Available data:
------------------------------------------------------------------------

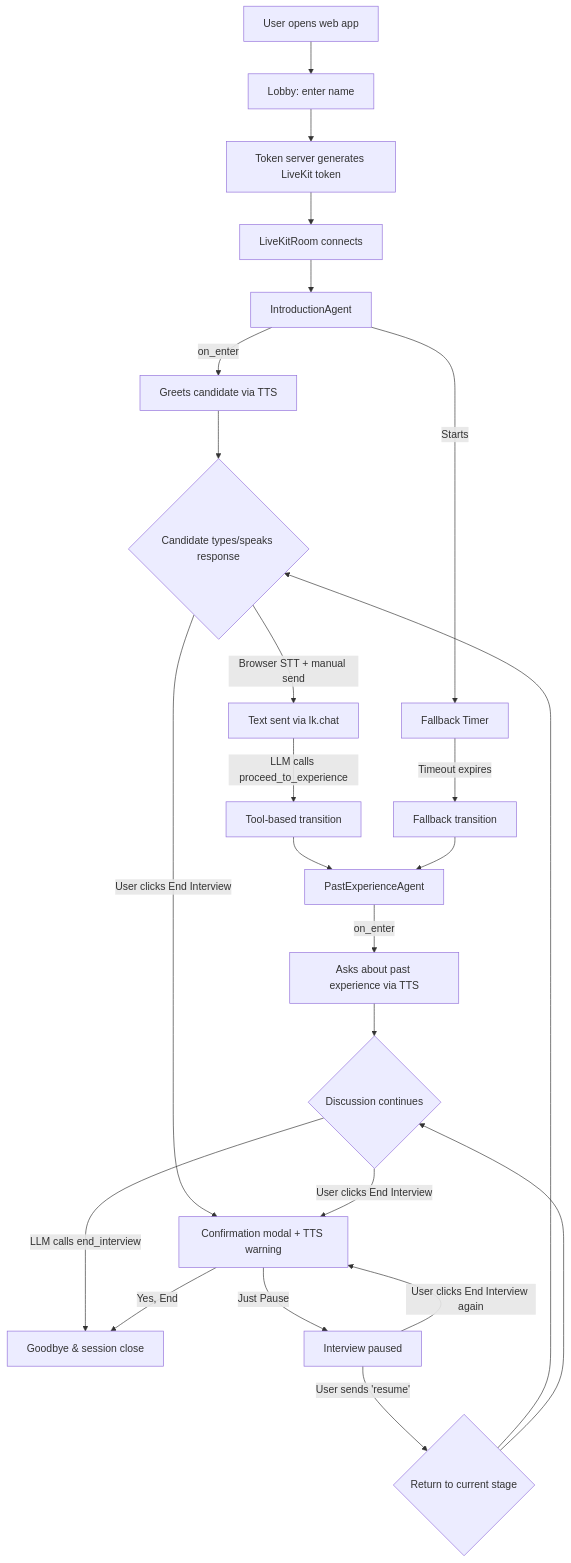
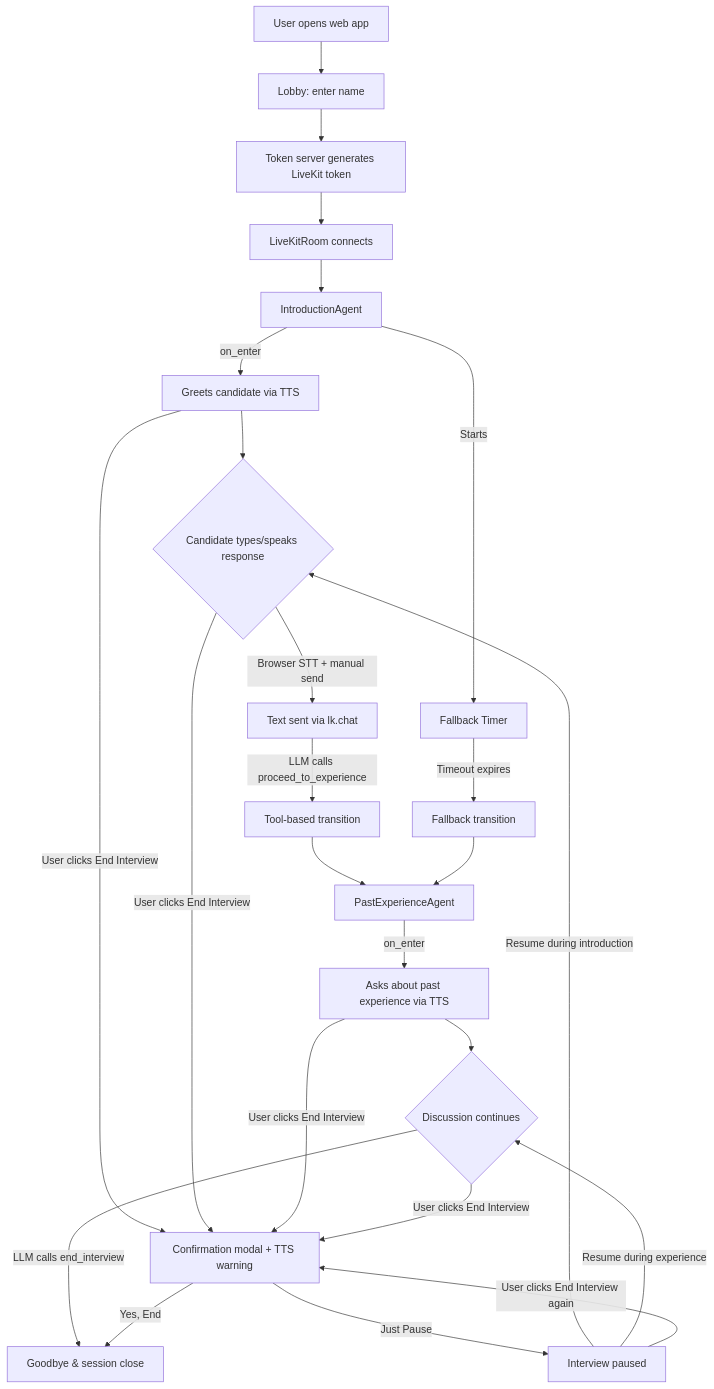
The first of 3 diagrams in README.md (anhtranst/moc_interview_demo), drawn with Mermaid before and after one commit.

Commit message:
docs(README.md): Fix flow diagram (End Interview available from greeting onward)

````diff
--- a/README.md
+++ b/README.md
@@ -20,27 +20,28 @@
 ```mermaid
 flowchart TD
     A[User opens web app] --> B[Lobby: enter name]
     B --> C[Token server generates LiveKit token]
     C --> D[LiveKitRoom connects]
     D --> E[IntroductionAgent]
     E -->|on_enter| F[Greets candidate via TTS]
     E -->|Starts| G[Fallback Timer]
     F --> H{Candidate types/speaks response}
     H -->|Browser STT + manual send| I[Text sent via lk.chat]
     I -->|LLM calls proceed_to_experience| J[Tool-based transition]
     G -->|Timeout expires| K[Fallback transition]
     J --> L[PastExperienceAgent]
     K --> L
     L -->|on_enter| M[Asks about past experience via TTS]
     M --> N{Discussion continues}
     N -->|LLM calls end_interview| O[Goodbye & session close]
 
-    H -->|User clicks End Interview| P[Confirmation modal + TTS warning]
+    F -->|User clicks End Interview| P[Confirmation modal + TTS warning]
+    H -->|User clicks End Interview| P
+    M -->|User clicks End Interview| P
     N -->|User clicks End Interview| P
     P -->|Just Pause| Q[Interview paused]
     P -->|Yes, End| O
-    Q -->|User sends 'resume'| R{Return to current stage}
-    R --> H
-    R --> N
+    Q -->|Resume during introduction| H
+    Q -->|Resume during experience| N
     Q -->|User clicks End Interview again| P
 ```
````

------------------------------------------------------------------------

Your instructions: When you copy the records above, keep every word exact but leave out the pictures.

Worked solution:
The first of 3 diagrams in README.md (anhtranst/moc_interview_demo), drawn with Mermaid before and after one commit.

Commit message:
docs(README.md): Fix flow diagram (End Interview available from greeting onward)

````diff
--- a/README.md
+++ b/README.md
@@ -20,27 +20,28 @@
 ```mermaid
 flowchart TD
     A[User opens web app] --> B[Lobby: enter name]
     B --> C[Token server generates LiveKit token]
     C --> D[LiveKitRoom connects]
     D --> E[IntroductionAgent]
     E -->|on_enter| F[Greets candidate via TTS]
     E -->|Starts| G[Fallback Timer]
     F --> H{Candidate types/speaks response}
     H -->|Browser STT + manual send| I[Text sent via lk.chat]
     I -->|LLM calls proceed_to_experience| J[Tool-based transition]
     G -->|Timeout expires| K[Fallback transition]
     J --> L[PastExperienceAgent]
     K --> L
     L -->|on_enter| M[Asks about past experience via TTS]
     M --> N{Discussion continues}
     N -->|LLM calls end_interview| O[Goodbye & session close]
 
-    H -->|User clicks End Interview| P[Confirmation modal + TTS warning]
+    F -->|User clicks End Interview| P[Confirmation modal + TTS warning]
+    H -->|User clicks End Interview| P
+    M -->|User clicks End Interview| P
     N -->|User clicks End Interview| P
     P -->|Just Pause| Q[Interview paused]
     P -->|Yes, End| O
-    Q -->|User sends 'resume'| R{Return to current stage}
-    R --> H
-    R --> N
+    Q -->|Resume during introduction| H
+    Q -->|Resume during experience| N
     Q -->|User clicks End Interview again| P
 ```
````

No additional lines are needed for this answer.